He started to talk about mandoilns and guitars and how it is a marriage of woods that make a great instrument. It is a marriage of woods, finish, strings and everything all being correct at the same time that makes a great insrtument, Not who made it. He looked around his shop (which had 15 guitars each one more beautiful than the next) and walked over and grabbed one off the wall and said let me play you something...Wow, he is good....The sound was pure and the tone was excellence in every way. I don't have the words to write just how perfect he played and how beauitiful this guitar sounded. The instrument was well used and missing some finish around the pick guard. This guitar didn't look nearly as awesome as so many other on the wall. Well, he played and I listened...When he finished he said" If my home was on fire and I got my family out and then my dog, I would run back into the fire to get this guitar! I own several guitars and some that cost 30,000 or more but this is the only one that I would grab. It cost $300 and I had set it up as my camp guitar and thought if anything happened to it... that would be ok.
Well, it has nothing going for it. The supports are going the wrong way and the woods are nothing special, the finish is worn and like I said nothing going for it yet some how it is perfect and I would risk everything for it." So when you ask WHO makes the best... it really has very little to do with it. It is a marriage of woods, skill and a little luck. Go out and play some and listen for the one that talks to you. You will know it when you play it. It will feel right and sound right to you and you will feel it deep down inside. You will know it when you find it."
I left with that in my head.
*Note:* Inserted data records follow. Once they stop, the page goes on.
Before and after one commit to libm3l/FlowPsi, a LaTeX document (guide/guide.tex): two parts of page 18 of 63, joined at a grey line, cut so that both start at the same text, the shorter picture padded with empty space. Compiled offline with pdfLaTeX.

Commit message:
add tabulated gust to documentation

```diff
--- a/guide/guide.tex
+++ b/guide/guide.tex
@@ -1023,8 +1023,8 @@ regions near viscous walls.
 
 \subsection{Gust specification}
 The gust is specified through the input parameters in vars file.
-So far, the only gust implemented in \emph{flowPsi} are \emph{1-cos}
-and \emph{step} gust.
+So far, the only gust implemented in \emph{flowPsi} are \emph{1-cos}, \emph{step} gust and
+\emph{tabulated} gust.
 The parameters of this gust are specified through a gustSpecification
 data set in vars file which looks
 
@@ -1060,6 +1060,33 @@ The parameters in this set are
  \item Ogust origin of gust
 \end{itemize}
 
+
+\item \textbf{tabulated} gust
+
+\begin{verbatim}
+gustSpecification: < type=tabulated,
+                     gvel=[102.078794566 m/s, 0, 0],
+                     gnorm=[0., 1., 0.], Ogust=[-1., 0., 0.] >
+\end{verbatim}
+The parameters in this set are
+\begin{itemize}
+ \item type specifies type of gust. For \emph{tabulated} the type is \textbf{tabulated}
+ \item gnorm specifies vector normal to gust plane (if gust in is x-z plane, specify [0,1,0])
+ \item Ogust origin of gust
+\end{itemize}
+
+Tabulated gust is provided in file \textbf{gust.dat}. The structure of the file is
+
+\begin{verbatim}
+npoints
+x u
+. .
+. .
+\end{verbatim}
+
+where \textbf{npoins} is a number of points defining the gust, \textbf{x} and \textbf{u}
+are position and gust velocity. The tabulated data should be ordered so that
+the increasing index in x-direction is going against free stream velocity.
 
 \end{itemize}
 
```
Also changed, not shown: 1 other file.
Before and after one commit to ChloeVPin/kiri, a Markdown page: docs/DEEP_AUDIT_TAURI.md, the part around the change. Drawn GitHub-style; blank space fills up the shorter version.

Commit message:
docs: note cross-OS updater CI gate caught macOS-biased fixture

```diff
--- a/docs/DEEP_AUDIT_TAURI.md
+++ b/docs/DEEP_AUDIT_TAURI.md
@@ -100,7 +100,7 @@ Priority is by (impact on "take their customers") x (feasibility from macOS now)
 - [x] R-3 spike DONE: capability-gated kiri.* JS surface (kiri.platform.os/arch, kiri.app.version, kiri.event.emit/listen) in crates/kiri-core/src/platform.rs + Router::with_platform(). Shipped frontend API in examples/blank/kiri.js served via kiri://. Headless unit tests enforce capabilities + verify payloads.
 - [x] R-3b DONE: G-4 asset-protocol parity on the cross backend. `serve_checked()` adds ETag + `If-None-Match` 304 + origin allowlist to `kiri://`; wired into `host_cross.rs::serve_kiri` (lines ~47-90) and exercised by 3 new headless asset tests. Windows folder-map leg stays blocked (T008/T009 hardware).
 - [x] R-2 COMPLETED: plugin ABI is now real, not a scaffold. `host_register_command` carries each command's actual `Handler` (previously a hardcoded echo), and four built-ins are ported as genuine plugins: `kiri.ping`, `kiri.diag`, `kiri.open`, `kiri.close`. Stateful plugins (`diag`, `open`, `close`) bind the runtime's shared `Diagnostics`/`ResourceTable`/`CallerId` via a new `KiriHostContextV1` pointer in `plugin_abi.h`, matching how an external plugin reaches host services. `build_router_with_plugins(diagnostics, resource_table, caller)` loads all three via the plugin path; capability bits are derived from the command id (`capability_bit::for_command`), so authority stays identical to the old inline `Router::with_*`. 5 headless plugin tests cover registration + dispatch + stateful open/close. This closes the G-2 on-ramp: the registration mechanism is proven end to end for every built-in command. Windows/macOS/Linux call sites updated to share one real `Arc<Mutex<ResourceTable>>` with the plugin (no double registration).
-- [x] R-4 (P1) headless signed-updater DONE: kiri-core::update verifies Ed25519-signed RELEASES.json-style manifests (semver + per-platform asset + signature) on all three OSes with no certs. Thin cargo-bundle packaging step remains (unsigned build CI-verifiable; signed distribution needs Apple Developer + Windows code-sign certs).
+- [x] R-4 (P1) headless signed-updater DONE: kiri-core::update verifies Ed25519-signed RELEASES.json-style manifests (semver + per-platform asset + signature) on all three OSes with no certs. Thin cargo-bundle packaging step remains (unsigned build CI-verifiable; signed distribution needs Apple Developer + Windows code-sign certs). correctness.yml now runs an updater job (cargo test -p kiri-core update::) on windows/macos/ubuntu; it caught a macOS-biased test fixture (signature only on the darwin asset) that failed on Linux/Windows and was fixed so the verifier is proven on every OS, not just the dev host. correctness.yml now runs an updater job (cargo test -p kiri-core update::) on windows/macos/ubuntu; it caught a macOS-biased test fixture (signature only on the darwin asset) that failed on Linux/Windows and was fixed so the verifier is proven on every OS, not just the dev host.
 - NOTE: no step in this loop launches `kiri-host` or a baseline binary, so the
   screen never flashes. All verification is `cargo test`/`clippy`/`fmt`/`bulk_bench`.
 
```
He talked about our local maker Nugget mandoilns and others but his advice was clear, go out and find the one that is right for you and don't pay much attention to the name on the mandolin.
I went back to pick up my mandolin in a couple of weeks and he had so much to say about it. He leveled the fret board, did a full fret dressing, had to adjust the truss rod, he said it was very loose and needed major adjusting, lowered the action to 1 mm and put on a set of elixir strings and polished and oiled the instrument. It looked great! he played me a song and all I could do was smile, That came out of my Mandoiln. After getting home I played it and it is a new intrument. The sound was totally different and if I could hear it (new ear and all) that really had to be good.
Dan sets up and repairs most of the Interlochen Arts Academy instructors and students insrtruments as well as John Wunch and Don Julin (who plays eastmans) instruments. Everyone who I talk to says he is the best! So I think his advice was awesome and his work on my mandoiln was amazing.
Get a pro-set up on that used instrument you will be impressed and when MAS sets in (and it will) don't just buy a name, find the one that talks to you!
Have a great day, thanks for reading- Shawn